MOTT’S NOTES (Second In A Series of Five)
by L.A. Mott Jr.
According to the first verse of the book, the subject of the Revelation is “the things which must shortly come to pass” (Revelation 1:1). “For the time is at hand” (v. 3). “Behold, he cometh with the clouds” (v. 7).
The closing section contains the same references to time. The message of Revelation is again said to be “the things which must shortly come to pass. And behold, l come quickly” (22:6-7). Daniel had been told, “but shut thou up the vision; for it belongeth to many days to come” (Daniel 8:26; cf. 10:14; 12:4,9). But John is forbidden to seal up the Revelation, for it does not deal with the distant future—”the time is at hand” (Revelation 22:10). That statement is immediately followed by another indicating that the time is near at hand when character will be finally settled and it will be too late to change (v. 11), The next verse has the Lord saying, “Behold, l come quickly; and my reward is with me, to render to each man according as his work is” (v. 12). Then for the third time in v. 20, “He who testitfeth these things saith, Yea; I come quickly.”
The conclusion is inescapable that the millenia away but executed speedily once the time came. The time was so near the book was not even to be sealed. On the other hand, the reference cannot be to the coming of Christ at the end of the world. One might say that is obvious from history, but more importantly, the book of Revelation itself makes it obvious that the end of the world was not at hand, for one of John’s visions puts it at least a thousand years in the future (Revelation 20).
What, then, is meant by “the things which must shortly come to pass?” What coming of Christ was near? The answer to these questions must be determined by the evidence of the book of Revelation itself: That evidence is found in four passages;
(1) The martyrs who had already been slain were told “that they should rest yet for a little time” and their blood would be avenged (6:9-11).
(2) From the time of Satan’s defeat by means of the cross, symbolically portrayed in Revelation 12:7-12, he has “great wrath” against the church (explaining the persecutions), “knowing that he hath but a short time” (v. 12)—only “a short time” and he would be bound (20:1-3).

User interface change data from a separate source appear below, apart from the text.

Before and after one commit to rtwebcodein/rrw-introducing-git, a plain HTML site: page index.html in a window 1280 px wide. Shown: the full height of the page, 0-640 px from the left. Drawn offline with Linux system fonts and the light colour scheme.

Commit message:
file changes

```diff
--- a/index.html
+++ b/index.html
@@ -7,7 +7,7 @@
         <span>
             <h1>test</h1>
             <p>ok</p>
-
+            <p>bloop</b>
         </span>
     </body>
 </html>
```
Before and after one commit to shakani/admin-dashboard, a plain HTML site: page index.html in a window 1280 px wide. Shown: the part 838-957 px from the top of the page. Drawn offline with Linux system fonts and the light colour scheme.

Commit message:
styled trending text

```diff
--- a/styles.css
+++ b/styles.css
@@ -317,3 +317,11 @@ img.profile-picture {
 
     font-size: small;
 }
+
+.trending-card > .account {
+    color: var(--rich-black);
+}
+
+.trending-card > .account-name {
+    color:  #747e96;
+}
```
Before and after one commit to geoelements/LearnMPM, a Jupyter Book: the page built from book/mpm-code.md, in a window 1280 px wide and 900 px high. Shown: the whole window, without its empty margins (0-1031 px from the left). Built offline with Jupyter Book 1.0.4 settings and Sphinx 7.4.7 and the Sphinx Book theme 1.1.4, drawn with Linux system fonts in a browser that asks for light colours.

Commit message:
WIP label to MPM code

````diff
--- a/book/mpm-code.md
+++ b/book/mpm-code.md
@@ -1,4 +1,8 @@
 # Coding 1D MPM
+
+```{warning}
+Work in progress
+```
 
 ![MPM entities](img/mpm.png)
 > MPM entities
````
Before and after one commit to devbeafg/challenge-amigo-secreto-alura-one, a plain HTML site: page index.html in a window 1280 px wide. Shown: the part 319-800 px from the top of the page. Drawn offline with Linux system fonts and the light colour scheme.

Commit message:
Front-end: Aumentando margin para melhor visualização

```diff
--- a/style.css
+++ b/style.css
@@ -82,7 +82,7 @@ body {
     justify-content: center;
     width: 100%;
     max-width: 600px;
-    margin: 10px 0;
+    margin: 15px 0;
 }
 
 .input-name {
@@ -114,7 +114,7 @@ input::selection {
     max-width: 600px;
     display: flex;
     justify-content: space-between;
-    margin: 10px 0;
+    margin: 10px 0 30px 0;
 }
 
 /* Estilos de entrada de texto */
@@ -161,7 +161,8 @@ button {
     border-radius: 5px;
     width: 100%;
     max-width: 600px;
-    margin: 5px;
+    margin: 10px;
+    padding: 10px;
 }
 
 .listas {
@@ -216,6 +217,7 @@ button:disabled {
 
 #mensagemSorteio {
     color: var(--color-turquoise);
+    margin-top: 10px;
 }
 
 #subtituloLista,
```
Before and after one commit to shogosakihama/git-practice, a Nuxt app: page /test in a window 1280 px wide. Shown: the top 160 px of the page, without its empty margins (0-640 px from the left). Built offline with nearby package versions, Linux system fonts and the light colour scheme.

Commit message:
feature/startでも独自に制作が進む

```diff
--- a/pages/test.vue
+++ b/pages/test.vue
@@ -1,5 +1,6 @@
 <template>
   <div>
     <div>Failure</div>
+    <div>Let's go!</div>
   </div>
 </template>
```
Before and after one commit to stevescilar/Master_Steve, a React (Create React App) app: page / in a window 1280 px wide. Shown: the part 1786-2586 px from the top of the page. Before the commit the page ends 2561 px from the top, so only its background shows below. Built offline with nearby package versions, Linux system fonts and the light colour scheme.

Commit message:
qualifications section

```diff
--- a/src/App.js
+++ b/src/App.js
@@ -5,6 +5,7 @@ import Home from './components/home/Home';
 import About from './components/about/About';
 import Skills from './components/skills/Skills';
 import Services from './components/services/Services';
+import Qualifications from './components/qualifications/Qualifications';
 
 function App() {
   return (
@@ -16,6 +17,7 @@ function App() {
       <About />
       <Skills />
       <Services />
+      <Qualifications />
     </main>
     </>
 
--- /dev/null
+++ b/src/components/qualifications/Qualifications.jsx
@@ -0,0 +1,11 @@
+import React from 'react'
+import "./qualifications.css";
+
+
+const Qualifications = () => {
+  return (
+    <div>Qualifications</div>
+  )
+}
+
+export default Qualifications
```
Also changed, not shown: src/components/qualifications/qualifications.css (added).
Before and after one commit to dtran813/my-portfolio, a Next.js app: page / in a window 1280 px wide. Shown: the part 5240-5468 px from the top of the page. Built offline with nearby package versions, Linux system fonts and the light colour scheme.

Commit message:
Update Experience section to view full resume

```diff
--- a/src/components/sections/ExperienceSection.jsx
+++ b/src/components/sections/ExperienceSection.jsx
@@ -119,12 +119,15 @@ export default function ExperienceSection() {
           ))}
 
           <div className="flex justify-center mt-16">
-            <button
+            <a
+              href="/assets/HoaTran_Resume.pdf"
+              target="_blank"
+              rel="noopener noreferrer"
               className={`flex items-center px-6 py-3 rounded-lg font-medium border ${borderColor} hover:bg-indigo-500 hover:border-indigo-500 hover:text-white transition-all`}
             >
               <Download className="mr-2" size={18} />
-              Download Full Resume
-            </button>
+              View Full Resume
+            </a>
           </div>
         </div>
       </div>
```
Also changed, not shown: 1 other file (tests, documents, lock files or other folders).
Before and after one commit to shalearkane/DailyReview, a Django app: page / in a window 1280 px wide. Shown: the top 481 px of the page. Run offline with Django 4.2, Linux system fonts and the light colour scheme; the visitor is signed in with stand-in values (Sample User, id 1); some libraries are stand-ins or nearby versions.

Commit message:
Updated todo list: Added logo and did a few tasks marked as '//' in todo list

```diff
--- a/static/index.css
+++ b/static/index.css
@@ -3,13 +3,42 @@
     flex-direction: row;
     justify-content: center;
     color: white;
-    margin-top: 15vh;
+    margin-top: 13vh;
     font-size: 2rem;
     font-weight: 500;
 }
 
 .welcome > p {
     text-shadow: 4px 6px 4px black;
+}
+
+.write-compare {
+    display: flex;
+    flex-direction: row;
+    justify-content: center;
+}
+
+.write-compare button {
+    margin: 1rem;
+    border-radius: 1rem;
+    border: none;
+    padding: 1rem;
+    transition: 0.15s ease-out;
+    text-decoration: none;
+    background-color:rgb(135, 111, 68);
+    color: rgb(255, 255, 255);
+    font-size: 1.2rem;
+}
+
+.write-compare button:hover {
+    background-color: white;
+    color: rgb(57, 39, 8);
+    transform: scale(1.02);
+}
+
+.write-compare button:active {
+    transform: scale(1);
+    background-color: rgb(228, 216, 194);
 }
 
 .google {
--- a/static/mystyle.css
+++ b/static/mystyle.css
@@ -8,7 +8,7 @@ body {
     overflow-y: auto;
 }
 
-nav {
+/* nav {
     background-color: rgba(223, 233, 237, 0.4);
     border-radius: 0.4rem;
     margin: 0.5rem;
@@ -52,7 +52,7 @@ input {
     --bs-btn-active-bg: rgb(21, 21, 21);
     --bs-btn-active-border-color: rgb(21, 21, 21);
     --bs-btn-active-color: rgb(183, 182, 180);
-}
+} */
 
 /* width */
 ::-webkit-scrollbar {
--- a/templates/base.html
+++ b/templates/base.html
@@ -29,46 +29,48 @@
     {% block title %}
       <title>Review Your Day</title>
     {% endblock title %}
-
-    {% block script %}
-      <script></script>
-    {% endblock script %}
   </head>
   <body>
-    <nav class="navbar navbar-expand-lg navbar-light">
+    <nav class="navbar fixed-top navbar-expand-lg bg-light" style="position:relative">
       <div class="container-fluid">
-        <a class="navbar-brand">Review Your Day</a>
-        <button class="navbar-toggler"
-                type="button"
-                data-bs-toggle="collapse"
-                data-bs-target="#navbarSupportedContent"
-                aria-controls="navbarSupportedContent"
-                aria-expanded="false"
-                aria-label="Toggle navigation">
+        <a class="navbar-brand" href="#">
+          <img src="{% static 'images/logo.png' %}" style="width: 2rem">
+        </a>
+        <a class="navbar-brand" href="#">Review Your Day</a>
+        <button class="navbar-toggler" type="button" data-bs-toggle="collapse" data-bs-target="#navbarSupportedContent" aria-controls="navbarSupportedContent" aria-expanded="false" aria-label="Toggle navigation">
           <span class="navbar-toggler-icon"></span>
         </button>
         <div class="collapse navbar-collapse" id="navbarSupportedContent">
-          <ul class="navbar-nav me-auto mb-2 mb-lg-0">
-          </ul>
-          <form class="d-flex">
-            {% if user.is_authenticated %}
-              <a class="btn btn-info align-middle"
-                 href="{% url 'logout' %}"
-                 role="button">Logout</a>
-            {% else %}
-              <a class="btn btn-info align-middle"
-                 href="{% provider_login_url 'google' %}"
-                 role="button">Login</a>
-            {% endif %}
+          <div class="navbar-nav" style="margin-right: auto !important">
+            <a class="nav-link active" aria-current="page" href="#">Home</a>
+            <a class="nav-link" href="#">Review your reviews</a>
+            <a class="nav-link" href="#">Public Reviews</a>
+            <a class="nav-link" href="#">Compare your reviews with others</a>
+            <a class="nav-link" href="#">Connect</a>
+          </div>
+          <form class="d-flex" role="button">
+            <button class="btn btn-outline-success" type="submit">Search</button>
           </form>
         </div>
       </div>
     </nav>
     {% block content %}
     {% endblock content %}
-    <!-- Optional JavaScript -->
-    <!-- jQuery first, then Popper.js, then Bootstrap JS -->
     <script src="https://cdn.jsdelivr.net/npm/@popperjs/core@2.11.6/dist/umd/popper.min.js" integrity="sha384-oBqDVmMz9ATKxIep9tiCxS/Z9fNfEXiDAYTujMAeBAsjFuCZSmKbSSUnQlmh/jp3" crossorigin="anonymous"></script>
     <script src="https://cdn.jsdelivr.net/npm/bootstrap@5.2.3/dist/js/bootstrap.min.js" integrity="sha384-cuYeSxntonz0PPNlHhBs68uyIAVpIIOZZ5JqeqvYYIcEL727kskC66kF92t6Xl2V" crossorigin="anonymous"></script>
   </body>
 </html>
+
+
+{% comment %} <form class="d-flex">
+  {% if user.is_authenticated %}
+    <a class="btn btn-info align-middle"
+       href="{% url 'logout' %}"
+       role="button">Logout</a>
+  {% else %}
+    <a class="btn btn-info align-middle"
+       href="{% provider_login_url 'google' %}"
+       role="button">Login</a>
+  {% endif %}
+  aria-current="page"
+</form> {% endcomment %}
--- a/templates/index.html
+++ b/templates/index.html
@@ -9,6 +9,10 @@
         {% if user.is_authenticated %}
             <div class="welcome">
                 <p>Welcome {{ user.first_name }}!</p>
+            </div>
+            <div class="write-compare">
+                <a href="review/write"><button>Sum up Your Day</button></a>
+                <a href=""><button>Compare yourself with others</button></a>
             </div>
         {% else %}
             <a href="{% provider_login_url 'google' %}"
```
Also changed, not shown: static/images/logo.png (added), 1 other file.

(3) The chief instrument of Satan’s wrath was the beast, a persecuting monster, who was not far in the future at the time of Revelation (17:7-11), and
(4) when he came he would continue for only forty-two months (13:5). After that “short time” Babylon would fall (chs. 17-18), the beast and the false prophet would be defeated (ch. 19), and Satan would be bound for a thousand years (20:1-3). Thus “the things which must shortly come to pass,” which were “at hand,” are identified with the conflict between the church and the persecuting monster (which was not far off), ending with the defeat of the persecutor and the binding of Satan after only a short time. However the “millenium” may be explained, the book of Revelation certainly leaves no doubt where it begins namely, not long after Revelation was written. I will not try to play historian, but will insist that this is what John has said in the book he wrote,
CHRISTIANITY MAGAZINE FEBRUARY, 1984